Please consider making a contribution to our project. You may get access to more information by clicking on the link below.
And for Phil’s wonderful 19th Indiana website follow the link below:
Now that we have that established…let’s talk about Old Sol a bit!
For many students of the Iron Brigade, Solomon Meredith comes off as a bit of a caricature. Meredith, the first colonel of the 19th Indiana Volunteer Infantry, and later commander of the famed “Iron Brigade of the West,” was tall like his friend Abraham Lincoln. At 6’7″ and 250 pounds, he was easily the tallest Federal general in the war. Nicknamed “Long Tall Sol” due to his height, Meredith commanded the 19th Indiana from its formation in May of 1861 until November of 1862 when, due in large part to his political connections, he was promoted to the command of the Iron Brigade. It was no secret that “Sol” was held in low esteem by the brigade’s commander, Brigadier General John Gibbon. Gibbon felt that Meredith, who was a political appointee as colonel of the 19th, was far too lax in matters of discipline and drill when it came to keeping the “Swamp Hogs” of the 19th Indiana up to the regular army standard the West Point-educated Gibbon expected. This feeling of dislike hit a high point when Meredith, using a slight wound suffered at the battle of South Mountain as the reason, missed the battle of Antietam to go to Washington to recover, and while there started campaigning for a promotion to brigadier general. Command of the 19th then fell to Lt. Colonel Alois Bachman who was later killed while leading the regiment into action on the morning of September 17th. This inexcusable absence (in Gibbon’s mind) gave added emphasis to Gibbon’s already poor professional opinion and personal dislike of Meredith.
Shortly after the battle of Antietam, Gibbon was promoted to divisional command. Meanwhile, Meredith, while recovering from his wound, had successfully used his network of political connections to gain promotion to brigadier general of volunteers and was awaiting appointment to a command. With Gibbon’s promotion, the Iron Brigade needed a commander. Sol, again using every political means at his disposal, went to work to gain the appointment to this coveted spot. Gibbon was simply livid and requested Ambrose Burnside, the new commander of the Army of the Potomac, to assign Meredith to a “position where he could at least do as little harm as possible.” Burnside turned down this request, stating that Meredith’s “many strong friends made” rendered Gibbon’s request impossible.
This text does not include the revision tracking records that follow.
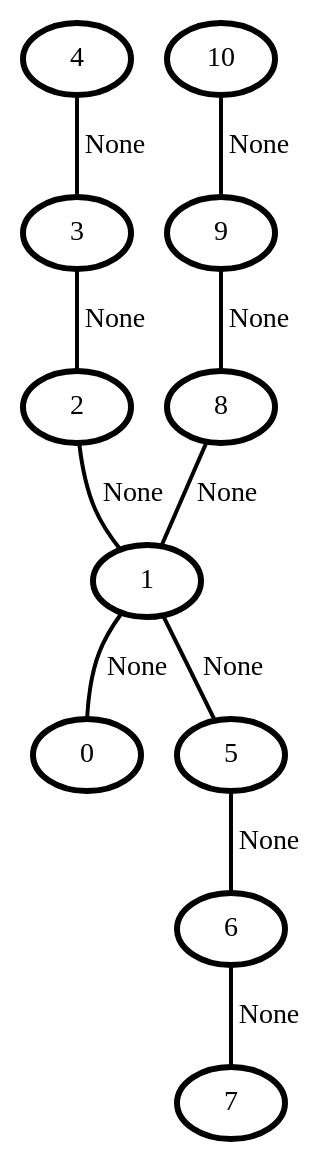
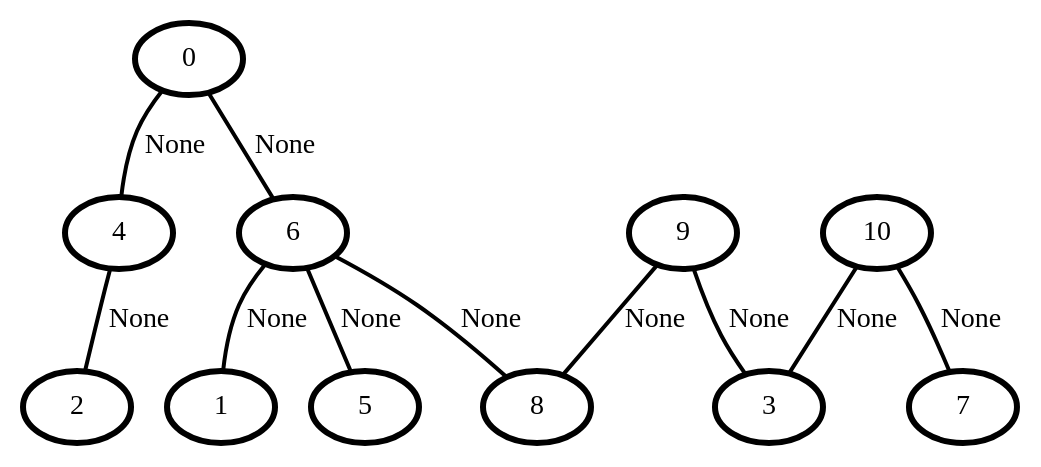
The diagram in Colored/trees11.dot (Alex314-dev/graphisomorphism), drawn with Graphviz before and after one commit. The commit also changed 4 other files, not shown here.

```diff
--- a/Colored/trees11.dot
+++ b/Colored/trees11.dot
@@ -1,24 +1,24 @@
 graph G {
     0 [penwidth=3,label="0"]
     1 [penwidth=3,label="1"]
     2 [penwidth=3,label="2"]
     3 [penwidth=3,label="3"]
     4 [penwidth=3,label="4"]
     5 [penwidth=3,label="5"]
     6 [penwidth=3,label="6"]
     7 [penwidth=3,label="7"]
     8 [penwidth=3,label="8"]
     9 [penwidth=3,label="9"]
     10 [penwidth=3,label="10"]
 
-    1--0 [penwidth=2,label="None"]
-    2--1 [penwidth=2,label="None"]
-    3--2 [penwidth=2,label="None"]
-    4--3 [penwidth=2,label="None"]
-    1--5 [penwidth=2,label="None"]
-    5--6 [penwidth=2,label="None"]
-    6--7 [penwidth=2,label="None"]
-    8--1 [penwidth=2,label="None"]
+    0--6 [penwidth=2,label="None"]
+    6--8 [penwidth=2,label="None"]
+    9--3 [penwidth=2,label="None"]
     9--8 [penwidth=2,label="None"]
-    10--9 [penwidth=2,label="None"]
+    10--7 [penwidth=2,label="None"]
+    4--2 [penwidth=2,label="None"]
+    6--5 [penwidth=2,label="None"]
+    6--1 [penwidth=2,label="None"]
+    10--3 [penwidth=2,label="None"]
+    0--4 [penwidth=2,label="None"]
 }
```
So, in the eyes of many whose passion lies in the study of the actions of the Army of the Potomac and in particular the famed “Iron Brigade of the West,” Meredith oft-times comes off as an atypical volunteer general, a man who not by ability or respect rose to command of one of the most fabled units of the war solely by using his political connections to do so. While there certainly is a bit of truth to this, Sol’s tactics for self-promotion by using “networking” were hardly unique during the war to those seeking promotion…civilian soldiers or West Pointers alike!
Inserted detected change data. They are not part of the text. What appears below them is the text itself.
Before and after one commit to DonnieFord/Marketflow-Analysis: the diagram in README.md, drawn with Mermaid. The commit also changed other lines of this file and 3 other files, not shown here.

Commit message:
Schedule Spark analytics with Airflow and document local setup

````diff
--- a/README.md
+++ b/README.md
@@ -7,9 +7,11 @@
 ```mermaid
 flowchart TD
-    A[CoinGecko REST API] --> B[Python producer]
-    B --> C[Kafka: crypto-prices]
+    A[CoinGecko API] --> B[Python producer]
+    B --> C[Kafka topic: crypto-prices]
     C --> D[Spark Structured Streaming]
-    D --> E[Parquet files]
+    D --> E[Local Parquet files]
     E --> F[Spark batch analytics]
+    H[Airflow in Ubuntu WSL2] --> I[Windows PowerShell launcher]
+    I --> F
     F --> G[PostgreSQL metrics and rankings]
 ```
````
Given the above, over the upcoming weeks I will be posting some articles that may give you a better perception of Sol’s life, service and sacrifice. Articles that I hope will give you a better understanding of this man and perhaps even move you to give a bit to help us restore the statue over “Old Sol’s” final resting place.